Here’s Why MLB Ruled Albert Pujols’ Bat Illegal In Hands Of Astros Catcher

Here’s Why MLB Ruled Albert Pujols’ Bat Illegal In Hands Of Astros Catcher

A baseball bat that is perfectly fine for future Hall of Famer Albert Pujols to use is illegal in the hands of a Houston Astros catcher Martin Maldonado.

Pujols gave a batch of his custom-made AP-5 bats to Maldonado when they were teammates with the Los Angeles Angels back in 2017. Maldonado had been using them on and off ever since, though not with the prodigious success enjoyed by Pujols, who during his final season last summer became just the fourth player to top 700 career home runs. But after Game 1 of the World Series, Maldonado learned he had to choose another piece of lumber.

“A rule is a rule, and I have to follow the rule,” Maldonado said after going 0-3 in Game 2. “That’s why I didn’t use it today.”

Tom Verducci just casually told everyone that Maldonado used an illegal bat last night AND that Albert Pujols has been using that model for 12 years because it was “grandfathered” in

Ok then

— Starting 9 (@Starting9) October 30, 2022

So why was the bat legal in the hands of Pujols and illegal when wielded by the light-hitting Maldonado?

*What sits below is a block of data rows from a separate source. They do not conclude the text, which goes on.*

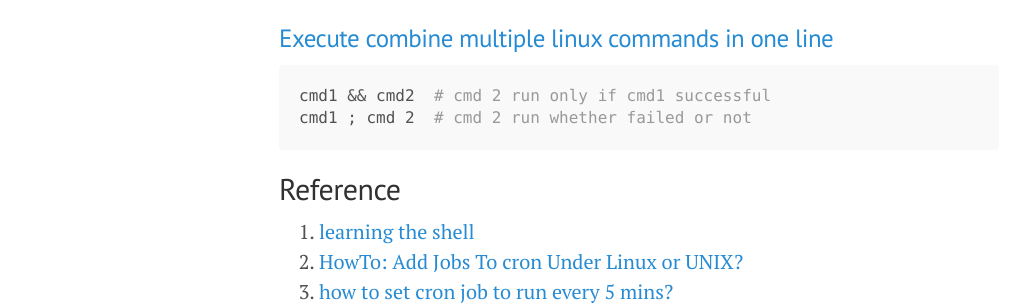
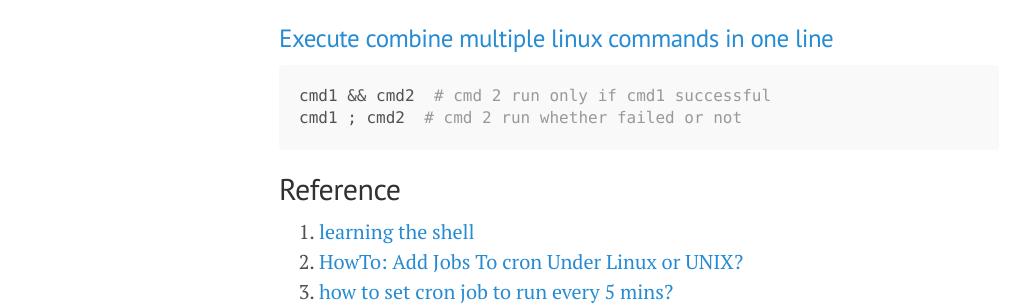
Before and after one commit to ibotdotout/ibotdotout.github.io, a Jekyll site: the page built from _posts/2014-06-27-unix.md, in a window 1280 px wide and 900 px high, scrolled down 4016 px. Shown: the part 152-458 px from the top of the window, without its empty margins (1-1028 px from the left). Built offline with Jekyll 4.4.1, drawn with Linux system fonts in a browser that asks for light colours; Markdown is read by kramdown in place of the engine named in the settings.

Commit message:
Update 2014-06-27-unix.md

````diff
--- a/_posts/2014-06-27-unix.md
+++ b/_posts/2014-06-27-unix.md
@@ -181,7 +181,7 @@ $ echo 'rm() { mkdir -p /tmp/rm; /bin/mv "$@" /tmp/rm; }' >> .zshrc
 
 ```sh
 cmd1 && cmd2  # cmd 2 run only if cmd1 successful
-cmd1 ; cmd 2  # cmd 2 run whether failed or not
+cmd1 ; cmd2  # cmd 2 run whether failed or not
 ```
 
 ## Reference
````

It is made of maple, and deemed more likely to splinter into multiple pieces, posing a risk to batter, catcher, and umpire. Pujols’ use of the bat model was grandfathered in because his career began before the 2011 rule change. Maldonado made his debut in 2011.

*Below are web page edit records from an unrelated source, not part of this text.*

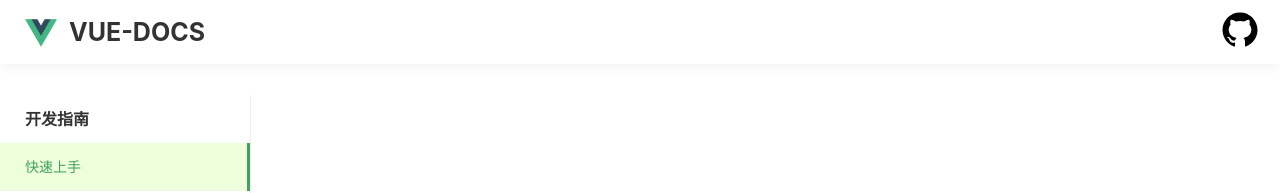
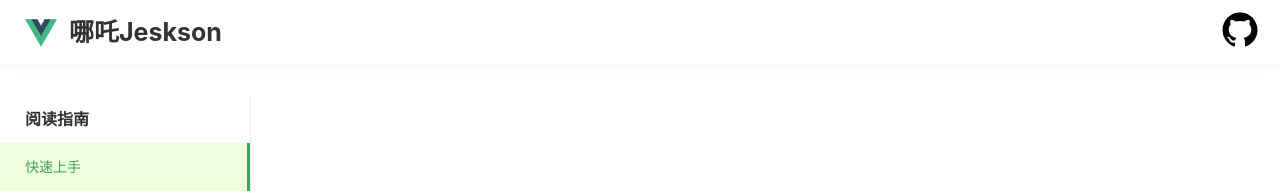
Before and after one commit to learn-docs/vue-docs, a Vue app: page / in a window 1280 px wide. Shown: the top 193 px of the page. Built offline with nearby package versions, Linux system fonts and the light colour scheme.

Commit message:
fix:修改标题

```diff
--- a/site/views/Home.vue
+++ b/site/views/Home.vue
@@ -5,14 +5,14 @@
         <img src="../images/logo.png" />
       </div>
       <div class="home--header-title">
-        VUE-DOCS
+        哪吒Jeskson
       </div>
       <div class="home--header-github" @click="handleGitbubClick">
         <img src="../images/github.svg" />
       </div>
     </div>
     <div class="home--left">
-      <div class="home--left-title">开发指南</div>
+      <div class="home--left-title">阅读指南</div>
       <router-link class="home--left-link" to="/">快速上手</router-link>
       <router-link class="home--left-link" to="/changelog"
         >更新日志
```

Albert Pujols used the now-illegal bats to compile a stat sheet that will land him in the Hall of Fame. (Photo by Stacy Revere/Getty Images)

Maple bats are still legal, but not when designed to the specifications Pujols demanded.

It was unclear how often Maldonado used the Pujols bats in recent years. Over the 2022 regular season, he hit 15 home runs – a decent total for a catcher, but sported an anemic .186 batting average. Maldonado, who is considered one of the Major League’s top defensive catchers, went 1 for 3 in the Astros’ Game 1 loss to the Philadelphia Phillies.

Major League Baseball stated that Maldonado gained no competitive advantage by using the Pujols bat, and it appeared the mix-up was an honest mistake.

Bat maker Jack Marucci told The Associated Press the AP5 was “one of the original models I worked with Albert to design.”

“He was the first player to give me a bat to replicate,” Marucci said.

Any bats remaining in Pujols collection should be delivered to Cooperstown, N.Y., the home of baseball’s Hall of Fame. The slugging first baseman just wrapped up one of the greatest careers in baseball history, finishing with 703 home runs to trail only Hank Aaron, Babe Ruth, and the tainted total of suspected steroid cheat Barry Bonds.